Recorded data
=======

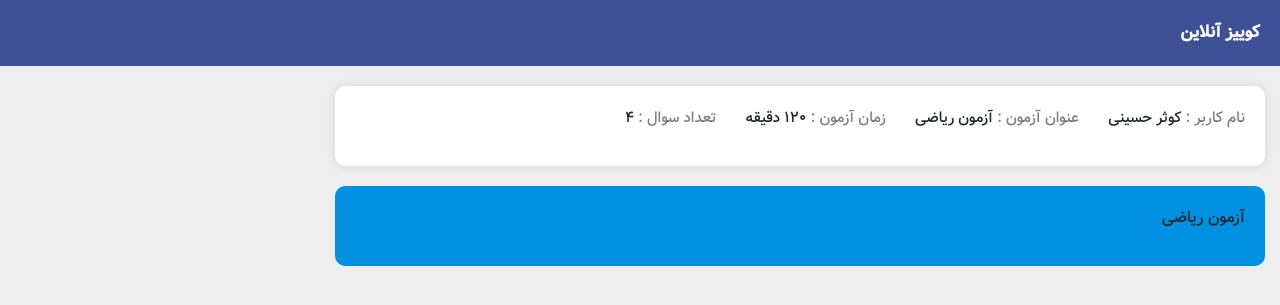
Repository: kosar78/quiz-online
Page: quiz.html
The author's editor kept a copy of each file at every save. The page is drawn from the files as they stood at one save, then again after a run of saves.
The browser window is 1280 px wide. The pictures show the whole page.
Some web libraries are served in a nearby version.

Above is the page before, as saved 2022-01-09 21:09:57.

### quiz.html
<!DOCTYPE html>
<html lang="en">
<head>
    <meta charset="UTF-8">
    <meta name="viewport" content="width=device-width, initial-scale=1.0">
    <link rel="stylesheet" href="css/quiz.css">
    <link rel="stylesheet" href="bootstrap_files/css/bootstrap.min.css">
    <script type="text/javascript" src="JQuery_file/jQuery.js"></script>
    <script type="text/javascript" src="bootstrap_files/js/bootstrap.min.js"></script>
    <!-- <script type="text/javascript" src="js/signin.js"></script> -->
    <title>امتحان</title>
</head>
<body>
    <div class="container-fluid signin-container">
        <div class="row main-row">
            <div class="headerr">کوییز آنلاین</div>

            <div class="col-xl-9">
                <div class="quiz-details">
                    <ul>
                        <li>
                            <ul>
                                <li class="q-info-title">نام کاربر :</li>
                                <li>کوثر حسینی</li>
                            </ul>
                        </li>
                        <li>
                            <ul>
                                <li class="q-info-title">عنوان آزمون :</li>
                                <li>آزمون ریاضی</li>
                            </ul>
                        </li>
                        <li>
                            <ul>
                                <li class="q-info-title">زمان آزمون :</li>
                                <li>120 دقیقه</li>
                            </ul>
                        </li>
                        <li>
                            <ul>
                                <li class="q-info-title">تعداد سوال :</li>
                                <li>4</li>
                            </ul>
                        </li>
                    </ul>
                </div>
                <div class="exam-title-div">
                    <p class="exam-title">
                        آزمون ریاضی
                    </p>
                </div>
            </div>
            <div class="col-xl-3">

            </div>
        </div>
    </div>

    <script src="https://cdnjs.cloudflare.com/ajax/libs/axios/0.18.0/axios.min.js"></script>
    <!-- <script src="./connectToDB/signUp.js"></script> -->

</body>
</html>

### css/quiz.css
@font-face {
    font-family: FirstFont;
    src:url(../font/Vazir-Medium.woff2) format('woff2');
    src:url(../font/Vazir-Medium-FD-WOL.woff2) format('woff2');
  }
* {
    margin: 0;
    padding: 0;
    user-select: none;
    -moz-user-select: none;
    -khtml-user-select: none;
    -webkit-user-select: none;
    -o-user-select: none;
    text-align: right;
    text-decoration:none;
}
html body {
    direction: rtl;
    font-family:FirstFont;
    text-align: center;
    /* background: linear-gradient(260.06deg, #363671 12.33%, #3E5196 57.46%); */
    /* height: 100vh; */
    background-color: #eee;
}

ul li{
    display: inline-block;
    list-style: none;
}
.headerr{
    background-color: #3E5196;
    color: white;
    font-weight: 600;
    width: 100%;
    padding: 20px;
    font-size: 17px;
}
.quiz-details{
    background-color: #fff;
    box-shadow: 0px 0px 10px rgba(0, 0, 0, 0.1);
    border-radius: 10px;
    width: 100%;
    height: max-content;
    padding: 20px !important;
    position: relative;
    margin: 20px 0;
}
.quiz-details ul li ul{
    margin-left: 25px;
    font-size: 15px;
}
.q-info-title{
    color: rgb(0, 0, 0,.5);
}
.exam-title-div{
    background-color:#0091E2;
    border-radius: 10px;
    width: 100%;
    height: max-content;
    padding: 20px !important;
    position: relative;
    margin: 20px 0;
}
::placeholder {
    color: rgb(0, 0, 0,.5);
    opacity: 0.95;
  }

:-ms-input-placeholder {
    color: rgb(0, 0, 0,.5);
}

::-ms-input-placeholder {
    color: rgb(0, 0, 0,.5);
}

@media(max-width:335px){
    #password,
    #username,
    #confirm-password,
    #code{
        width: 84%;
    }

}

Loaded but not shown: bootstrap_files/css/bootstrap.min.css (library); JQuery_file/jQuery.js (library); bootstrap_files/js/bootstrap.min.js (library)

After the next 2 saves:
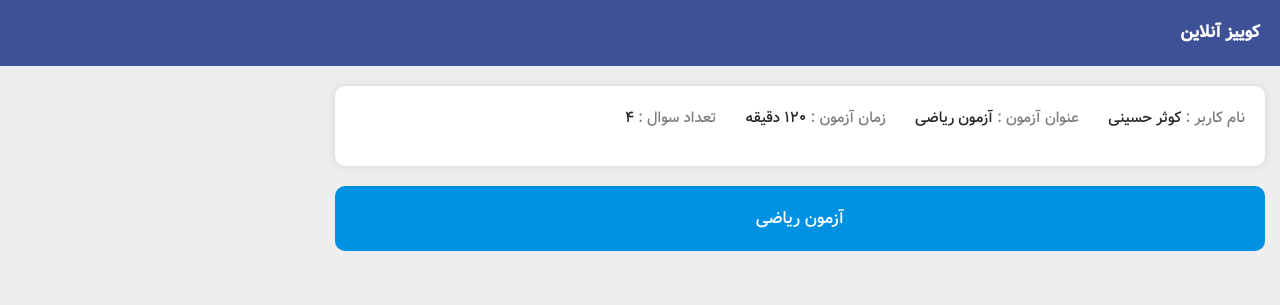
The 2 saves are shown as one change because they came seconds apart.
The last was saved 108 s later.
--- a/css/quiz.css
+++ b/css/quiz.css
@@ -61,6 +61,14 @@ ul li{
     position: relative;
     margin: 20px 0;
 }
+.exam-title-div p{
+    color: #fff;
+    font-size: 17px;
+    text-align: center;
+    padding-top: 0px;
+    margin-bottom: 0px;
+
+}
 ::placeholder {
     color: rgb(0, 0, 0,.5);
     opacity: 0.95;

=======

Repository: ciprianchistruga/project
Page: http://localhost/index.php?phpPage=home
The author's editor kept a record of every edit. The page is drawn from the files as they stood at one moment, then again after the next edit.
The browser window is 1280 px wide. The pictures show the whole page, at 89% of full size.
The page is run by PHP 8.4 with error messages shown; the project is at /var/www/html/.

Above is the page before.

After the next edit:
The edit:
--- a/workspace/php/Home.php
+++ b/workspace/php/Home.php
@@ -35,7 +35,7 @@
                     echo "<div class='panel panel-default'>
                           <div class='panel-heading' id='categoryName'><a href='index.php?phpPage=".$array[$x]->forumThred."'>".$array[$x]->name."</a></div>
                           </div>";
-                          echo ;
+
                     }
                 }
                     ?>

=======

• **What you are asked to do**
State the number of lines in the data that include the string "href", and add nothing else.

• **Written answer**
3